The Chief Diversity Officer:
Strategy, Structure, and Change Management

Featuring Dr. Damon A. Williams
2:00 pm - 3:15 pm, EST, Thursday, September 12, 2013

Online Registration is Closed

Members: $49, Non-Members: $79

Dr. Damon A. Williams This session is designed to assist and inform new chief diversity officers (CDO), emerging diversity leaders, college presidents and other professionals interested in the CDO role to create a high caliber diversity infrastructure at their institutions.

Dr. Damon Williams, co-author of the 2013 book The Chief Diversity Officer: Strategy, Structure, and Change Management (with Dr. Katrina Wade-Golden and foreword by NCAA President Mark Emmert), will be the presenter.

This webinar will focus on the 21st century definition of the CDO role; key CDO leadership competencies; principles of designing a high caliber chief diversity officer capability; building your integrative diversity leadership strategy; and comparing the CDO role across the higher education, non-profit and corporate sectors.

This session will present qualitative, quantitative, and practical experiences drawn from the nation's most seasoned diversity leaders. It will also provide survey data from more than 800 organizations, and "on the ground" leadership of Damon Williams based on his experiences as a diversity officer at three institutions and working with more than 300 organizations around the world.

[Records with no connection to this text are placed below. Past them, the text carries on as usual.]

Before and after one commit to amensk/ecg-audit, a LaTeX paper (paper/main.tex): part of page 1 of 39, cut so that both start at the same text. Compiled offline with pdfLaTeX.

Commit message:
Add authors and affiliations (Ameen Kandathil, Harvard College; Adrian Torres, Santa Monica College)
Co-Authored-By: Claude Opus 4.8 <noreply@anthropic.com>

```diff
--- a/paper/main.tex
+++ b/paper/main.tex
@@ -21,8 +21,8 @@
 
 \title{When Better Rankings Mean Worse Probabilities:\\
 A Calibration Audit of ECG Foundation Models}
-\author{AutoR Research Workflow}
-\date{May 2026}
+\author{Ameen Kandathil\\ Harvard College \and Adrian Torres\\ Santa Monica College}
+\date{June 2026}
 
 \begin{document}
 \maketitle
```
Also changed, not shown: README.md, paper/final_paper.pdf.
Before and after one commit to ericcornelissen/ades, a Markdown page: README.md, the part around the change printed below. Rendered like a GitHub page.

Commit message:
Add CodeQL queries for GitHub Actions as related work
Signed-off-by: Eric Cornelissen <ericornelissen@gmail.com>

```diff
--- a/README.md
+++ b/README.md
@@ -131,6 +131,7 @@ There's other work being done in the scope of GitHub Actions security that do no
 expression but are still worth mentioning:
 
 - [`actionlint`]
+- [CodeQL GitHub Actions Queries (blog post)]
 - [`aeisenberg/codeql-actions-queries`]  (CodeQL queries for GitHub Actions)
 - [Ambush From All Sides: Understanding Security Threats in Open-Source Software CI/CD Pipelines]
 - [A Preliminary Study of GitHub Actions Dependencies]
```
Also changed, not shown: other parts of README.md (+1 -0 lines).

Damon Williams has also authored Strategic Diversity Leadership: Activating Change and Transformation in Higher Education (foreword by USC and AERA outgoing president Professor William G. Tierney), and The Role of Chief Diversity Officers in Academic Medicine, authored on behalf of the American Association of Medical Colleges (AAMC). Recently, Damon Williams was appointed to a new global leadership role as the Senior Vice President of Programs, Training, and Youth Development for the Boys and Girls Clubs of America, where he will guide the educational and youth development strategy for the BGCA movement in more than 4100 clubs around the world, touching more than 4 Million young people annually.